(Revision tracking records)
++++++

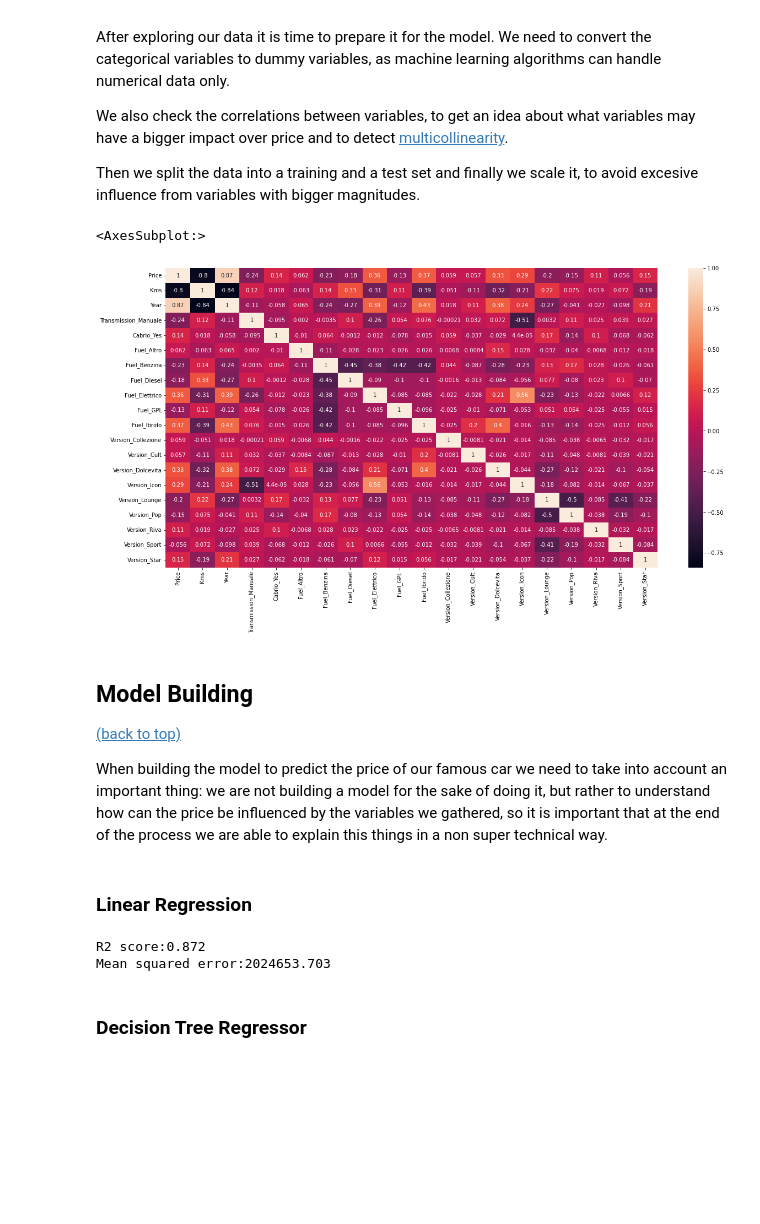
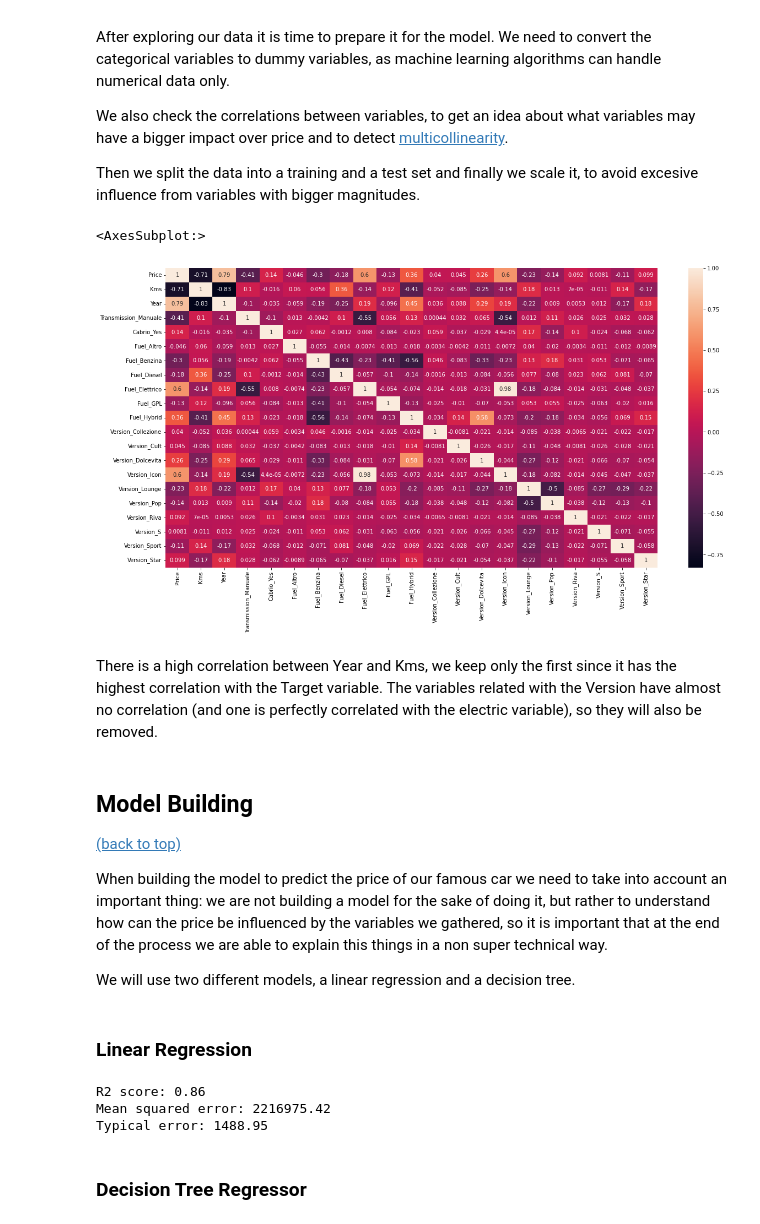
Before and after one commit to Nico-Mori/personal-projects, a Jupyter notebook: source_codes/Fiat 500/Fiat500.ipynb, the cells around one changed output. Saved outputs shown, nothing was run; the diff lists cells and outputs as text; code cells hidden in the pictures; blank space fills up the shorter version.

```diff
--- a/source_codes/Fiat 500/Fiat500.ipynb
+++ b/source_codes/Fiat 500/Fiat500.ipynb
@@ -172,11 +172,9 @@ conditions = [fiat_500['Title'].str.contains('Lounge', case=False),
               fiat_500['Title'].str.contains('Icon', case=False),
               fiat_500['Title'].str.contains('Star', case=False),
               fiat_500['Title'].str.contains('Sport', case=False),
-              fiat_500['Title'].str.contains('S ', case=False),
-              fiat_500['Title'].str.contains(' S', case=False),
-              fiat_500['Title'].str.contains('"S"', case=False)]
+              fiat_500['Title'].str.contains('S | S|"S"', case=False)]
 
-choices = ['Lounge','Pop','Collezione','Dolcevita','Riva','Cult','Icon','Star','Sport','Sport','Sport','Sport']
+choices = ['Lounge','Pop','Collezione','Dolcevita','Riva','Cult','Icon','Star','Sport','S']
 fiat_500['Version'] = np.select(conditions, choices, default='No info')
 
 #Cabrio variable generation
@@ -186,9 +184,12 @@ fiat_500['Cabrio'] =  np.where(fiat_500['Title'].str.contains('Cabrio | 500C | C
 fiat_500['Fuel'] = [i.replace(' - Euro ','') for i in fiat_500['Fuel']]
 fiat_500['Fuel'] = fiat_500['Fuel'].str.replace('\d+', '', regex=True)
 fiat_500['Fuel'] = [i.replace('Metano','GPL') for i in fiat_500['Fuel']]
+fiat_500['Fuel'] = np.where(fiat_500['Version'] == 'Icon', 'Elettrico', fiat_500['Fuel'])
+fiat_500['Fuel'] = np.where(fiat_500['Title'].str.contains('Hybr', case=False), 'Hybrid', fiat_500['Fuel'])
 
 #Transmission
 fiat_500['Transmission'] = [i.replace('Semiautomatico','Automatico') for i in fiat_500['Transmission']]
+fiat_500['Transmission'] = np.where(fiat_500['Fuel'] == 'Elettrico', 'Automatico', fiat_500['Transmission'])
 # %% [markdown]
 ### Numeric variables
 
@@ -292,7 +293,9 @@ df_pre = pd.get_dummies(df_pre, drop_first=False) #Non binary variables
 # %%
 #Correlacion entre variables numericas y variable objetivo
 plt.figure(figsize=(20, 10))
-sns.heatmap(df_pre.corr(method='spearman'), annot = True)
+sns.heatmap(df_pre.corr(), annot = True)
 # %% [output]
 <AxesSubplot:>
-[figure, old version]
+[figure, new version]
+# %% [markdown]
+There is a high correlation between Year and Kms, we keep only the first since it has the highest correlation with the Target variable. The variables related with the Version have almost no correlation (and one is perfectly correlated with the electric variable), so they will also be removed.
@@ -321,22 +330,26 @@ X_test_s = pd.DataFrame(X_test_s, columns=X_test.columns)
 [(back to top)](#content)
 
 When building the model to predict the price of our famous car we need to take into account an important thing: we are not building a model for the sake of doing it, but rather to understand how can the price be influenced by the variables we gathered, so it is important that at the end of the process we are able to explain this things in a non super technical way.
+
+We will use two different models, a linear regression and a decision tree.
 # %% [markdown]
 ### Linear Regression
 # %%
 #Instantiate
-lr = LinearRegression()
-lr.fit(X_train_s, y_train)
+model = LinearRegression()
+model.fit(X_train_s, y_train)
 
 #Predicting
-y_pred = lr.predict(X_test_s)
+y_pred = model.predict(X_test_s)
 
 #Evaluating
-print(f'R2 score: {round(r2_score(y_true=y_test, y_pred=y_pred), 3)}')
-print(f'Mean squared error: {round(mean_squared_error(y_true=y_test, y_pred=y_pred), 3)}')
+print(f'R2 score: {round(r2_score(y_true=y_test, y_pred=y_pred), 2)}')
+print(f'Mean squared error: {round(mean_squared_error(y_true=y_test, y_pred=y_pred), 2)}')
+print(f'Typical error: {round(np.sqrt(mean_squared_error(y_true=y_test, y_pred=y_pred)), 2)}')
 # %% [output]
-R2 score:0.872
-Mean squared error:2024653.703
+R2 score: 0.86
+Mean squared error: 2216975.42
+Typical error: 1488.95
 # %% [markdown]
 ### Decision Tree Regressor
 # %%
```
Also changed, not shown: parts of 10 cells of this notebook, 6 other files.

++++++

[PROMPT]:
Copy all lines above where "replace" is present.

[EXERCISE RESPONSE]:
 fiat_500['Fuel'] = [i.replace(' - Euro ','') for i in fiat_500['Fuel']]
 fiat_500['Fuel'] = fiat_500['Fuel'].str.replace('\d+', '', regex=True)
 fiat_500['Fuel'] = [i.replace('Metano','GPL') for i in fiat_500['Fuel']]
 fiat_500['Transmission'] = [i.replace('Semiautomatico','Automatico') for i in fiat_500['Transmission']]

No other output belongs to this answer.